Work task: What the answer must contain is every line of the records, exactly, with no pictures.

= = = =

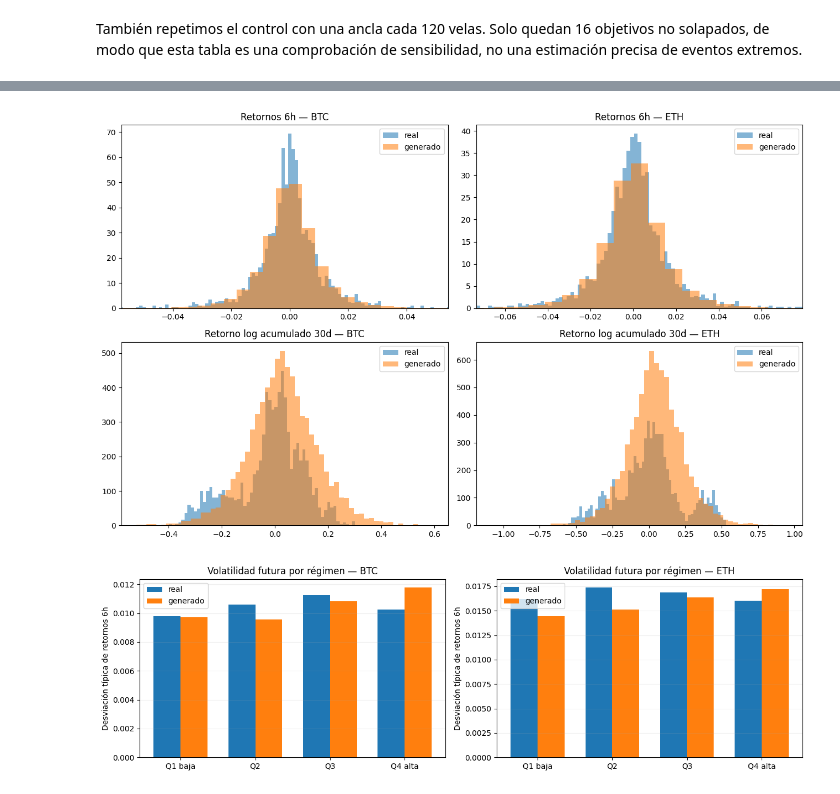
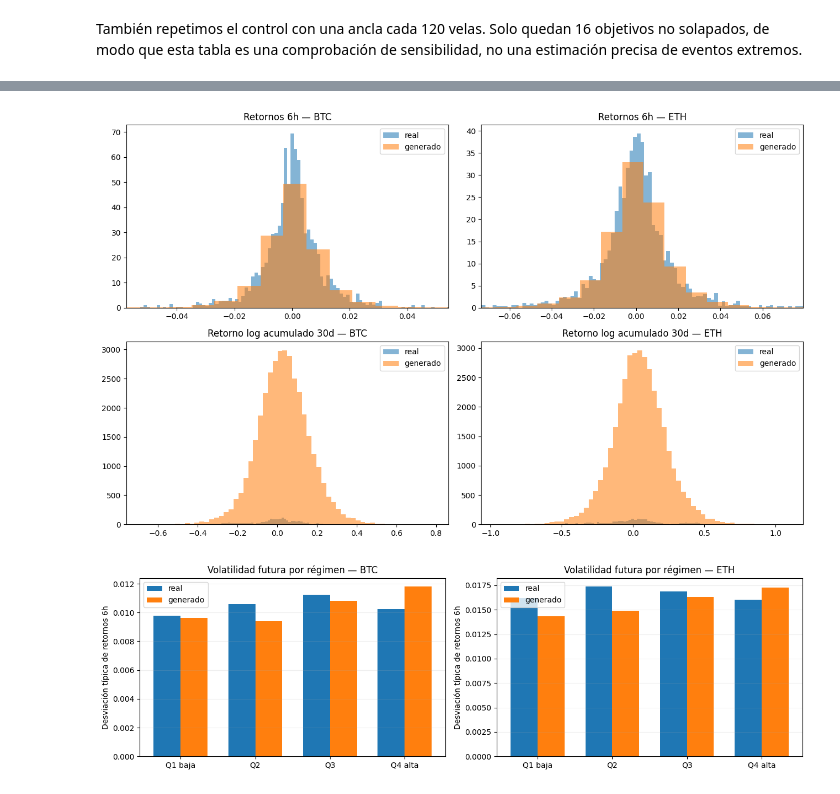
Before and after one commit to hipaor01/Taller_Generativos, a Jupyter notebook: notebooks/CVAE_BTC_ETH.ipynb, the cells around one changed output, grey strips where cells are left out. Saved outputs shown, nothing was run; the diff lists cells and outputs as text; code cells hidden in the pictures.

Commit message:
Use common trajectory evaluator in CVAE notebook

```diff
--- a/notebooks/CVAE_BTC_ETH.ipynb
+++ b/notebooks/CVAE_BTC_ETH.ipynb
@@ -29,7 +29,6 @@ import warnings
 import matplotlib.pyplot as plt
 import numpy as np
 import pandas as pd
-from scipy.stats import wasserstein_distance
 import tensorflow as tf
 from tensorflow import keras
 from tensorflow.keras import layers
@@ -44,6 +43,15 @@ if not (ROOT / "data").exists():
     ROOT = ROOT.parent
 sys.path.insert(0, str(ROOT / "src"))
 
+from crypto_generative.evaluation import (
+    CrossAssetDependenceConfig,
+    DiversityMemorizationConfig,
+    RiskMetricsConfig,
+    TemporalDependenceConfig,
+    TrajectoryEvaluator,
+    TrajectoryMetricsConfig,
+)
+
 DATASET_PATH = ROOT / "data/normalized/binance/btc_eth_6h_c240_t120_train_normalized.npz"
 SPLIT_PATH = ROOT / "data/splits/binance/btc_eth_6h_c240_t120_purged_split.npz"
 OUTPUT_DIR = ROOT / "outputs/cvae_best"
@@ -52,13 +60,13 @@ BATCH_SIZE = 128
 MAX_EPOCHS = 60
 PATIENCE = 10
 SEED = 42
-SCENARIOS_PER_CONDITION = 4
+SCENARIOS_PER_CONDITION = 20
 
 keras.utils.set_random_seed(SEED)
 
 print("TensorFlow:", tf.__version__)
 print("Dispositivos:", tf.config.list_physical_devices())
-print("Raíz del proyecto:", ROOT)
+print("Raíz del proyecto detectada:", ROOT.name)
 # %% [output]
 TensorFlow: 2.21.0
 Dispositivos: [PhysicalDevice(name='/physical_device:CPU:0', device_type='CPU')]
@@ -730,0 +634,27 @@ pd.Series(test_metrics, name="valor").to_frame()
+# %%
+test_conditions_flat = np.repeat(c_test, SCENARIOS_PER_CONDITION, axis=0)
+generated_normalized_flat = sample_decoder(
+    decoder, test_conditions_flat, seed=20_260_805
+)
+generated_conditional_normalized = generated_normalized_flat.reshape(
+    len(x_test), SCENARIOS_PER_CONDITION, *x_test.shape[1:]
+)
+
+reference_returns = (
+    x_test * return_scale[None, None, :] + return_mean[None, None, :]
+).astype(np.float64)
+training_returns = (
+    x_train * return_scale[None, None, :] + return_mean[None, None, :]
+).astype(np.float64)
+generated_conditional_returns = (
+    generated_conditional_normalized * return_scale[None, None, None, :]
+    + return_mean[None, None, None, :]
+).astype(np.float64)
+generated_returns = generated_conditional_returns.reshape(
+    -1, generated_conditional_returns.shape[-2], generated_conditional_returns.shape[-1]
+)
+
+evaluator = TrajectoryEvaluator(assets=assets.tolist())
+print("Referencia:", reference_returns.shape)
+print("Candidato condicional:", generated_conditional_returns.shape)
+print("Candidato aplanado:", generated_returns.shape)
@@ -764,25 +912,25 @@ Anclas no solapadas: 16
 # %%
-real_test_returns = test_real * return_scale[None, None, :] + return_mean[None, None, :]
-generated_test_returns = test_generated * return_scale[None, None, :] + return_mean[None, None, :]
+real_test_returns = reference_returns
+generated_test_returns = generated_returns
 
 fig, axes = plt.subplots(2, 2, figsize=(13, 8))
 for asset_index, asset in enumerate(assets):
     axes[0, asset_index].hist(real_test_returns[:, :, asset_index].ravel(), bins=120, density=True, alpha=0.55, label="real")
     axes[0, asset_index].hist(generated_test_returns[:, :, asset_index].ravel(), bins=120, density=True, alpha=0.55, label="generado")
     axes[0, asset_index].set_title(f"Retornos 6h — {asset}")
     axes[0, asset_index].set_xlim(
         np.quantile(real_test_returns[:, :, asset_index], 0.001),
         np.quantile(real_test_returns[:, :, asset_index], 0.999),
     )
     axes[0, asset_index].legend()
     axes[1, asset_index].hist(real_test_returns[:, :, asset_index].sum(1), bins=60, alpha=0.55, label="real")
     axes[1, asset_index].hist(generated_test_returns[:, :, asset_index].sum(1), bins=60, alpha=0.55, label="generado")
     axes[1, asset_index].set_title(f"Retorno log acumulado 30d — {asset}")
     axes[1, asset_index].legend()
 plt.tight_layout()
 plt.show()
 # %% [output]
-[figure, old version]
+[figure, new version]
 # %%
 test_regime_score = c_test[:, [1, 7]].mean(axis=1)
 regime_ids = np.digitize(test_regime_score, np.quantile(test_regime_score, [0.25, 0.5, 0.75]))
```
Also changed, not shown: parts of 21 cells of this notebook, 2 other files.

= = = =

Output for this exercise:
Before and after one commit to hipaor01/Taller_Generativos, a Jupyter notebook: notebooks/CVAE_BTC_ETH.ipynb, the cells around one changed output, grey strips where cells are left out. Saved outputs shown, nothing was run; the diff lists cells and outputs as text; code cells hidden in the pictures.

Commit message:
Use common trajectory evaluator in CVAE notebook

```diff
--- a/notebooks/CVAE_BTC_ETH.ipynb
+++ b/notebooks/CVAE_BTC_ETH.ipynb
@@ -29,7 +29,6 @@ import warnings
 import matplotlib.pyplot as plt
 import numpy as np
 import pandas as pd
-from scipy.stats import wasserstein_distance
 import tensorflow as tf
 from tensorflow import keras
 from tensorflow.keras import layers
@@ -44,6 +43,15 @@ if not (ROOT / "data").exists():
     ROOT = ROOT.parent
 sys.path.insert(0, str(ROOT / "src"))
 
+from crypto_generative.evaluation import (
+    CrossAssetDependenceConfig,
+    DiversityMemorizationConfig,
+    RiskMetricsConfig,
+    TemporalDependenceConfig,
+    TrajectoryEvaluator,
+    TrajectoryMetricsConfig,
+)
+
 DATASET_PATH = ROOT / "data/normalized/binance/btc_eth_6h_c240_t120_train_normalized.npz"
 SPLIT_PATH = ROOT / "data/splits/binance/btc_eth_6h_c240_t120_purged_split.npz"
 OUTPUT_DIR = ROOT / "outputs/cvae_best"
@@ -52,13 +60,13 @@ BATCH_SIZE = 128
 MAX_EPOCHS = 60
 PATIENCE = 10
 SEED = 42
-SCENARIOS_PER_CONDITION = 4
+SCENARIOS_PER_CONDITION = 20
 
 keras.utils.set_random_seed(SEED)
 
 print("TensorFlow:", tf.__version__)
 print("Dispositivos:", tf.config.list_physical_devices())
-print("Raíz del proyecto:", ROOT)
+print("Raíz del proyecto detectada:", ROOT.name)
 # %% [output]
 TensorFlow: 2.21.0
 Dispositivos: [PhysicalDevice(name='/physical_device:CPU:0', device_type='CPU')]
@@ -730,0 +634,27 @@ pd.Series(test_metrics, name="valor").to_frame()
+# %%
+test_conditions_flat = np.repeat(c_test, SCENARIOS_PER_CONDITION, axis=0)
+generated_normalized_flat = sample_decoder(
+    decoder, test_conditions_flat, seed=20_260_805
+)
+generated_conditional_normalized = generated_normalized_flat.reshape(
+    len(x_test), SCENARIOS_PER_CONDITION, *x_test.shape[1:]
+)
+
+reference_returns = (
+    x_test * return_scale[None, None, :] + return_mean[None, None, :]
+).astype(np.float64)
+training_returns = (
+    x_train * return_scale[None, None, :] + return_mean[None, None, :]
+).astype(np.float64)
+generated_conditional_returns = (
+    generated_conditional_normalized * return_scale[None, None, None, :]
+    + return_mean[None, None, None, :]
+).astype(np.float64)
+generated_returns = generated_conditional_returns.reshape(
+    -1, generated_conditional_returns.shape[-2], generated_conditional_returns.shape[-1]
+)
+
+evaluator = TrajectoryEvaluator(assets=assets.tolist())
+print("Referencia:", reference_returns.shape)
+print("Candidato condicional:", generated_conditional_returns.shape)
+print("Candidato aplanado:", generated_returns.shape)
@@ -764,25 +912,25 @@ Anclas no solapadas: 16
 # %%
-real_test_returns = test_real * return_scale[None, None, :] + return_mean[None, None, :]
-generated_test_returns = test_generated * return_scale[None, None, :] + return_mean[None, None, :]
+real_test_returns = reference_returns
+generated_test_returns = generated_returns
 
 fig, axes = plt.subplots(2, 2, figsize=(13, 8))
 for asset_index, asset in enumerate(assets):
     axes[0, asset_index].hist(real_test_returns[:, :, asset_index].ravel(), bins=120, density=True, alpha=0.55, label="real")
     axes[0, asset_index].hist(generated_test_returns[:, :, asset_index].ravel(), bins=120, density=True, alpha=0.55, label="generado")
     axes[0, asset_index].set_title(f"Retornos 6h — {asset}")
     axes[0, asset_index].set_xlim(
         np.quantile(real_test_returns[:, :, asset_index], 0.001),
         np.quantile(real_test_returns[:, :, asset_index], 0.999),
     )
     axes[0, asset_index].legend()
     axes[1, asset_index].hist(real_test_returns[:, :, asset_index].sum(1), bins=60, alpha=0.55, label="real")
     axes[1, asset_index].hist(generated_test_returns[:, :, asset_index].sum(1), bins=60, alpha=0.55, label="generado")
     axes[1, asset_index].set_title(f"Retorno log acumulado 30d — {asset}")
     axes[1, asset_index].legend()
 plt.tight_layout()
 plt.show()
 # %% [output]
-[figure, old version]
+[figure, new version]
 # %%
 test_regime_score = c_test[:, [1, 7]].mean(axis=1)
 regime_ids = np.digitize(test_regime_score, np.quantile(test_regime_score, [0.25, 0.5, 0.75]))
```
Also changed, not shown: parts of 21 cells of this notebook, 2 other files.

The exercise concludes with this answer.